Small-scale sustainable agriculture is also vastly more resilient to climate change. After Hurricane Mitch devastated much of the Central American countryside, a study of over 1800 conventional and sustainable farms showed that farmers using sustainable practices suffered less "damage" than their conventional neighbors. Diversified plots had 20% to 40% more topsoil, greater soil moisture, less erosion, and experienced fewer economic losses than their conventional farm neighbors. Not only can small-scale sustainable agriculture help cool the planet, it can provide a buffer against the worst effects of global warming.
The small farmers of La Via Campesina know this. They are calling for an international shift towards food sovereignty - the right of all people over the resources to produce and consume abundant, culturally appropriate food. Their vision is one of agroecologically balanced, sustainable, family farms supported by local markets.
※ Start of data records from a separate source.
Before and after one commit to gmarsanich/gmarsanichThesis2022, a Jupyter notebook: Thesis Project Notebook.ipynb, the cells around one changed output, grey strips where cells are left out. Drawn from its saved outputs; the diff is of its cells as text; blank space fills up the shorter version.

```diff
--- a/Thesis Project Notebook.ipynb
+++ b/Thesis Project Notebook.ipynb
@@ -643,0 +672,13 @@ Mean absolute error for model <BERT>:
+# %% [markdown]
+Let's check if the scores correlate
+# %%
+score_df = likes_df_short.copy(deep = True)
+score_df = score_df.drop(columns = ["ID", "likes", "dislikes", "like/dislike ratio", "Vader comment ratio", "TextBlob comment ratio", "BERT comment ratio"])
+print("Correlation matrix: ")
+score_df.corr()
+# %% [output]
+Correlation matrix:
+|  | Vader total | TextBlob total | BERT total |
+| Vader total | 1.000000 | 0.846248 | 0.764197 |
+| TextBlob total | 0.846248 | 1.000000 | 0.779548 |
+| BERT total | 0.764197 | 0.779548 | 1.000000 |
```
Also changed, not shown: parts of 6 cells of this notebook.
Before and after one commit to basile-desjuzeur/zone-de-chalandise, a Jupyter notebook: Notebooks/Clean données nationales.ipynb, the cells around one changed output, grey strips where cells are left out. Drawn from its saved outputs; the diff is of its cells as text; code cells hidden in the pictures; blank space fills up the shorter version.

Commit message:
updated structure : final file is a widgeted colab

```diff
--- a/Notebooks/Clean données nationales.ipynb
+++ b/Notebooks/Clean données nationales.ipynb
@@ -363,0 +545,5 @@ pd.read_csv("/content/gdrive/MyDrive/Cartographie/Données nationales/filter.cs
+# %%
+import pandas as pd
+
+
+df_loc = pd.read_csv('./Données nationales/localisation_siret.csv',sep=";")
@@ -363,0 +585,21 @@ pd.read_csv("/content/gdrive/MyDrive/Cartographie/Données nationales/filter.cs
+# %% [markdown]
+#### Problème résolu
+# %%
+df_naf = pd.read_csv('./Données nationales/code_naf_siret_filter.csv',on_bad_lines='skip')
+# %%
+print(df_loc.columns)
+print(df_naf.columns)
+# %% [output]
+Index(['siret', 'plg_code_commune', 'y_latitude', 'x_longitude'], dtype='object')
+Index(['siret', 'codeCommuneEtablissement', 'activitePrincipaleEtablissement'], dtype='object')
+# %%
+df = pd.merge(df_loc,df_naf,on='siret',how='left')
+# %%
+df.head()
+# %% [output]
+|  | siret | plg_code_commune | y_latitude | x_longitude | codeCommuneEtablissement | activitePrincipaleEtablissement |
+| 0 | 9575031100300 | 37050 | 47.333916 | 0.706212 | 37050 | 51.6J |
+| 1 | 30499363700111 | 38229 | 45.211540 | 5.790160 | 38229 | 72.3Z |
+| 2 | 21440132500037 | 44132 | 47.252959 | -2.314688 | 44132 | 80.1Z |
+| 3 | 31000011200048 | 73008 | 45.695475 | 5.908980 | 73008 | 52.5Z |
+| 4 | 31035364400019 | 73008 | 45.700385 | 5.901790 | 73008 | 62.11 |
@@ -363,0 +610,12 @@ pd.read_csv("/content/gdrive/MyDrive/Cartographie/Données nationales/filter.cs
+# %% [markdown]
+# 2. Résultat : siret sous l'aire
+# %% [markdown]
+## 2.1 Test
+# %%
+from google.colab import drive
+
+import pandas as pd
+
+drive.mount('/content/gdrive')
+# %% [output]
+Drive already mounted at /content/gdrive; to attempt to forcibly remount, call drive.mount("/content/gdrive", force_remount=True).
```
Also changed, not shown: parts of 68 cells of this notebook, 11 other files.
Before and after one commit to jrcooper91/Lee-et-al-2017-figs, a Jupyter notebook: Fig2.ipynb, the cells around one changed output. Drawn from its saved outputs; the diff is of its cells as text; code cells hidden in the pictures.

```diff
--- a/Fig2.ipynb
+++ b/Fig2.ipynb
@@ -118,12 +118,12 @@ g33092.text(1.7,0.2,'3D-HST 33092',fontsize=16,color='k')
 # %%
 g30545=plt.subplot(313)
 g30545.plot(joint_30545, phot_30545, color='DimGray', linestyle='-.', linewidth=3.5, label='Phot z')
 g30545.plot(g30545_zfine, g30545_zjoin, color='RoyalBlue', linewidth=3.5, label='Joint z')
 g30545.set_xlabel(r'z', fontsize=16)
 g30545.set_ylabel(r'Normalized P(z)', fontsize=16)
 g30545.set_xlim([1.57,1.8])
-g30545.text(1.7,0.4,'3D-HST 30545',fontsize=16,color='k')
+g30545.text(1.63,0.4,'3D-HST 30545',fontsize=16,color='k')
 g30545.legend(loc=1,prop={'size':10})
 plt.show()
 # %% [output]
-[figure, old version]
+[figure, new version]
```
Not only will this vision confront the injustices of a world food system where one billion people will go hungry this year while another billion are obese-it could help stave off climate disasters.
Any "vision" that may emerge from negotiations in Poznan, Poland this week must include creating a food system that is more resilient, less polluting, and ultimately more just. Peasant farmers, who comprise more than half of all farmers worldwide, have much to offer a warming world. The fact that greenhouse gas emissions from agriculture was on the agenda of farmers themselves before it is talked about on the world policy stage should send a strong message to Poznan: It is time we opened the climate debate to the ills of industrial agriculture, and the home-grown solutions that could save us.
Annie Shattuck writes for Food First/Institute for Food and Development Policy. The purpose of the Institute for Food and Development Policy - Food First - is to eliminate the injustices that cause hunger.